Is it true? We’ll never know – but I hope it is.
The origin of the Knights of the Garter is again the stuff of romantic history. It is thought that, in 1344, King Edward III – inspired by the legend of King Arthur and the Knights of the Round Table – held a massive jousting tournament at Windsor Castle.
He also promised to renew King Arthur’s fraternity of Knights and instructed that work should begin on a gigantic circular building within the Upper Ward of the Castle, in which this new Order of the Round Table – the Garter Knights – would be housed.

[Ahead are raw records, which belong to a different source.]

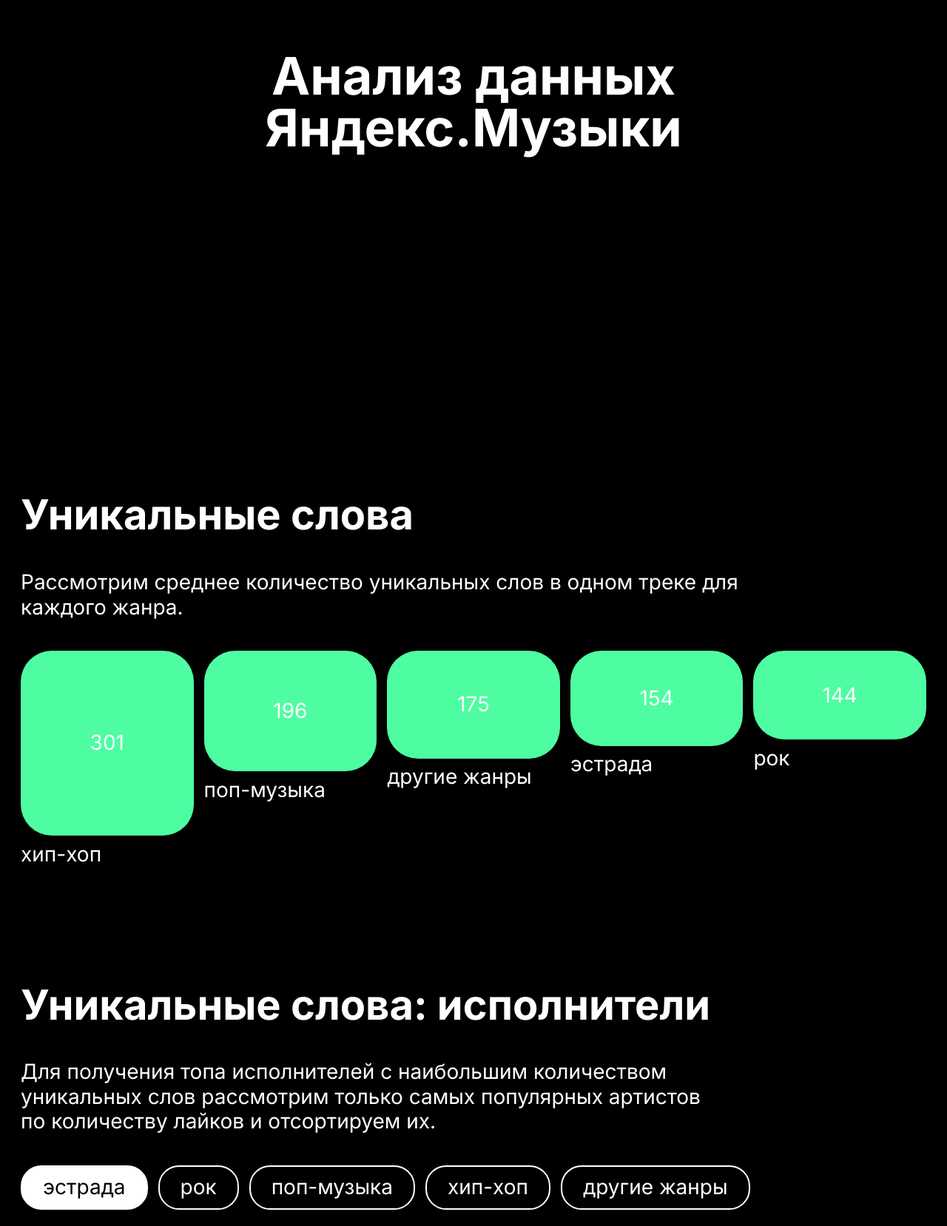
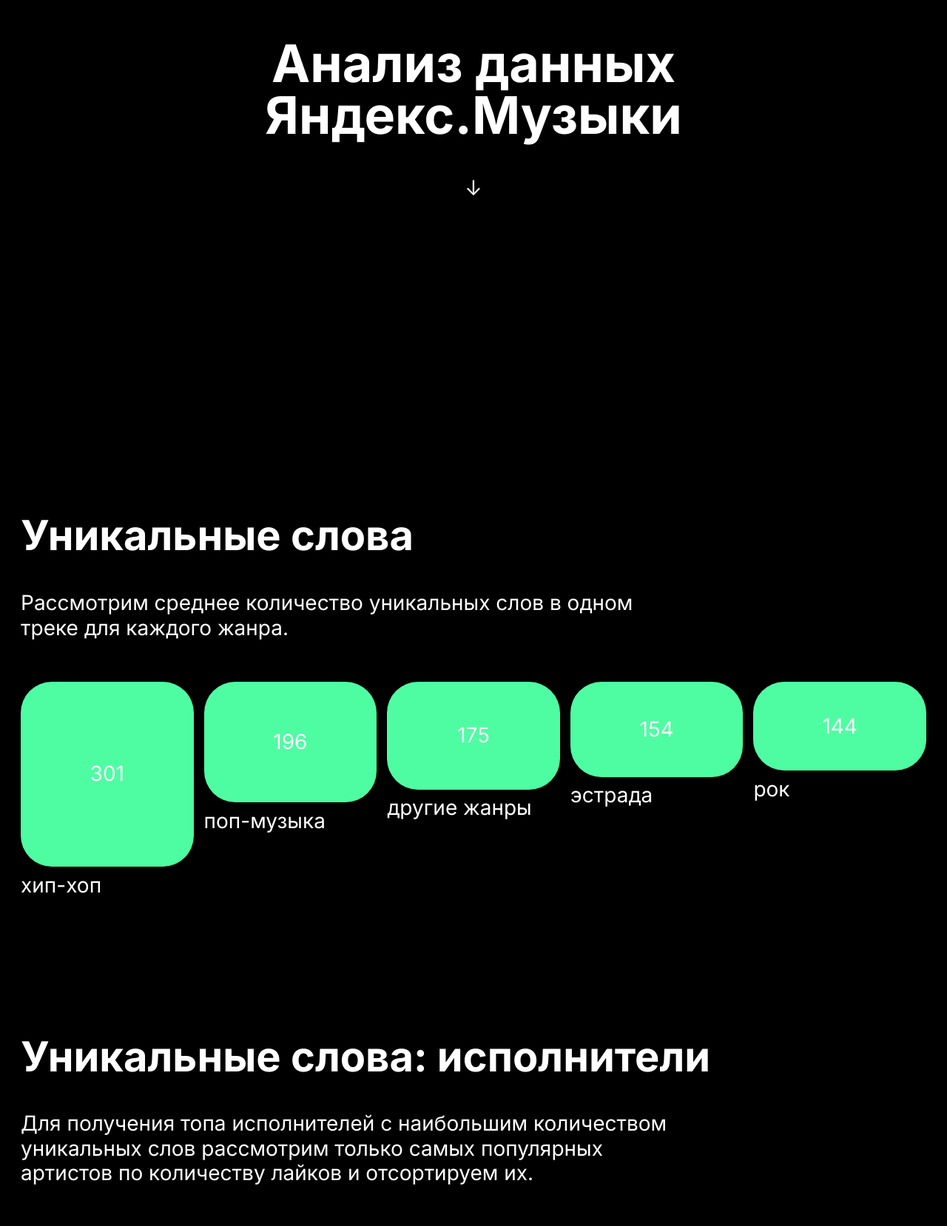
Before and after one commit to dumaevrinat/lyrics_analysis, a Next.js app in the folder data_visualization/: page / in a window 1280 px wide. Shown: the part 262-1920 px from the top of the page at 74% size. Built offline with nearby package versions, Linux system fonts and the light colour scheme.

Commit message:
update Section & Intro, add footer

```diff
--- a/data_visualization/components/section/index.tsx
+++ b/data_visualization/components/section/index.tsx
@@ -1,20 +1,24 @@
+import clsx from 'clsx'
 import { FC, ReactNode } from 'react'
 import styles from './section.module.css'
 
 
 type SectionProps = {
     title: string,
+    className?: string,
     children: ReactNode
 }
 
-export const Section: FC<SectionProps> = ({ title, children }) => {
+export const Section: FC<SectionProps> = ({ title, className, children }) => {
     return (
         <section
-            className={styles.section}
+            className={clsx(styles.section, className && className)}
         >
-            <h2>
-                {title}
-            </h2>
+            {title &&
+                <h2>
+                    {title}
+                </h2>
+            }
 
             {children}
         </section>
--- a/data_visualization/components/section/section.module.css
+++ b/data_visualization/components/section/section.module.css
@@ -7,6 +7,6 @@
 @media (min-width: 1024px) {
     .section {
         width: 100%;
-        max-width: 1380px;
+        max-width: 1280px;
     }
 }
--- a/data_visualization/components/sections/home/intro/index.tsx
+++ b/data_visualization/components/sections/home/intro/index.tsx
@@ -1,11 +1,44 @@
-import { FC } from 'react'
+import { FC, MouseEvent } from 'react'
+import { motion, Variants } from 'framer-motion'
+import { scrollSmooth } from 'utils/scroll'
 import styles from './intro.module.css'
 
 
+const arrowVariants: Variants = {
+    initial: {
+        y: 0
+    },
+    hover: {
+        y: 10,
+        scale: 1.2
+    },
+    animate: {
+        y: 15,
+        scale: 1.3
+    }
+}
+
 export const Intro: FC = () => {
+    const handleStartClick = (e: MouseEvent<HTMLAnchorElement>) => {
+        e.preventDefault()
+        scrollSmooth('start')
+    }
+
     return (
         <div className={styles.intro}>
-            <h1>Анализ данных<br/>Яндекс.Музыки</h1>
+            <motion.a
+                onClick={handleStartClick}
+                whileHover='hover'
+                whileTap='animate'
+            >
+                <h1>Анализ данных<br/>Яндекс.Музыки</h1>
+
+                <motion.div
+                    variants={arrowVariants}
+                >
+                    ↓
+                </motion.div>
+            </motion.a>
         </div>
     )
 }
--- a/data_visualization/components/sections/home/intro/intro.module.css
+++ b/data_visualization/components/sections/home/intro/intro.module.css
@@ -2,6 +2,7 @@
     width: 100%;
     height: 100vh;
     display: flex;
+    flex-direction: column;
     align-items: center;
     justify-content: center;
     text-align: center;
--- a/data_visualization/components/sections/home/typical-words-poses/index.tsx
+++ b/data_visualization/components/sections/home/typical-words-poses/index.tsx
@@ -22,7 +22,7 @@
         <Section title='Характерные слова: части речи'>
             <p className='max-w-1000'>
                 Найдем самые характерные слова для каждой части речи.
-                Для это отфильтруем слова, которые соответствуют основным частям речи,
+                Для&nbsp;это отфильтруем слова, которые соответствуют основным частям речи,
                 и отсортируем по их характерности для данной части речи.
             </p>
 
--- a/data_visualization/pages/index.tsx
+++ b/data_visualization/pages/index.tsx
@@ -8,6 +8,7 @@
 import { UniqueWordsArtists } from 'components/sections/home/unique-words-artists'
 import { UniqueWordsPoses } from 'components/sections/home/unique-words-poses'
 import { TypicalWordsPoses } from 'components/sections/home/typical-words-poses'
+import { Section } from 'components/section'
 
 
 const Home: NextPage = () => {
@@ -23,7 +24,10 @@
             <main className={styles.main}>
                 <Intro />
 
-                <UniqueWordsGenres />
+                <div id='start'>
+                    <UniqueWordsGenres />
+                </div>
+
                 <UniqueWordsArtists />
                 <UniqueWordsPoses />
 
@@ -34,7 +38,22 @@
             </main>
 
             <footer className={styles.footer}>
-
+                <Section title={''} className={styles.footerSection}>
+                    <a
+                        className='link'
+                        href='https://github.com/dumaevrinat/lyrics_analysis'
+                        target='_blank'
+                    >
+                        GitHub репозиторий
+                    </a>
+                    <a
+                        className='link'
+                        href='https://github.com/dumaevrinat'
+                        target='_blank'
+                    >
+                        Думаев Ринат
+                    </a>
+                </Section>
             </footer>
         </>
     )
--- a/data_visualization/styles/globals.css
+++ b/data_visualization/styles/globals.css
@@ -48,10 +48,11 @@
 a {
   color: inherit;
   text-decoration: none;
+  cursor: pointer;
 }
 
 p {
-  margin-bottom: 1.5rem;
+  margin-bottom: 2rem;
 }
 
 h1 {
@@ -65,6 +66,27 @@
   line-height: 1;
 }
 
+input,
+textarea,
+button,
+select,
+a {
+  -webkit-tap-highlight-color: transparent;
+}
+
 .max-w-1000 {
-  max-width: 1000px;
+  max-width: 900px;
 }
+
+.link {
+  text-decoration-line: underline;
+  text-decoration-thickness: 1px;
+  text-decoration-color: var(--color-black);
+  text-underline-position: auto;
+  text-underline-offset: 0.125em;
+  transition: text-decoration-color .2s;
+}
+
+.link:hover {
+  text-decoration-color: transparent;
+}
--- a/data_visualization/styles/home.module.css
+++ b/data_visualization/styles/home.module.css
@@ -3,9 +3,23 @@
   display: flex;
   flex-direction: column;
   align-items: stretch;
-  gap: 2rem;
+  gap: 3rem;
+  padding-bottom: 4rem;
 }
 
 .footer {
+  width: 100%;
+  display: flex;
+  flex-direction: column;
+  align-items: stretch;
+  background: var(--color-white);
+  color: var(--color-black);
+}
 
+.footerSection {
+  display: flex;
+  justify-content: space-between;
+  padding-top: 3rem;
+  padding-bottom: 2rem;
+  gap: 2rem;
 }
--- /dev/null
+++ b/data_visualization/utils/scroll.ts
@@ -0,0 +1,10 @@
+export const scrollSmooth = (id: string) => {
+    const element = document.getElementById(id)
+
+    if (element) {
+        element.scrollIntoView({
+            behavior: 'smooth',
+            block: 'start'
+        })
+    }
+}
```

To this day, each June, the procession taken by the Garter Knights from the Upper Ward to the Royal Chapel is a public witness to the long tradition of the Monarch and leading figures of the nation, giving their allegiance and thanksgiving to God for creating, renewing and sustaining the World.
So let me return to St George’s, for it is a place not just for the Monarch, or the “Great and the Good”.
In 1943, on the eve of his departure for battle in World War II, a young Lieutenant in the Grenadier Guards attended Evensong. This is the extract from his diary:
To St George’s Chapel in the evening, for one of the finest pieces of singing I have yet heard there; and the last for a bit. I shall never mind going to war if I know that I am fighting that such institutions as St George’s may live, for they are England and epitomise the spirit of tradition and worship – the laying before God of the most perfect and beautiful singing that man can produce.
Just as much work and practice goes into each service, even when no-one is there but God. There is nothing slip-shod or cheap there, and the result is inspiring and uplifting.
Soon afterwards, this soldier was killed in action – in Italy – aged just 21. He died defending the way of life that St George’s so beautifully, so magnificently, encapsulates in its ancient walls and traditions.
For many centuries, St George’s Chapel has offered a sense of constancy in an otherwise turbulent world. Our purpose is to preserve it for the centuries yet to come.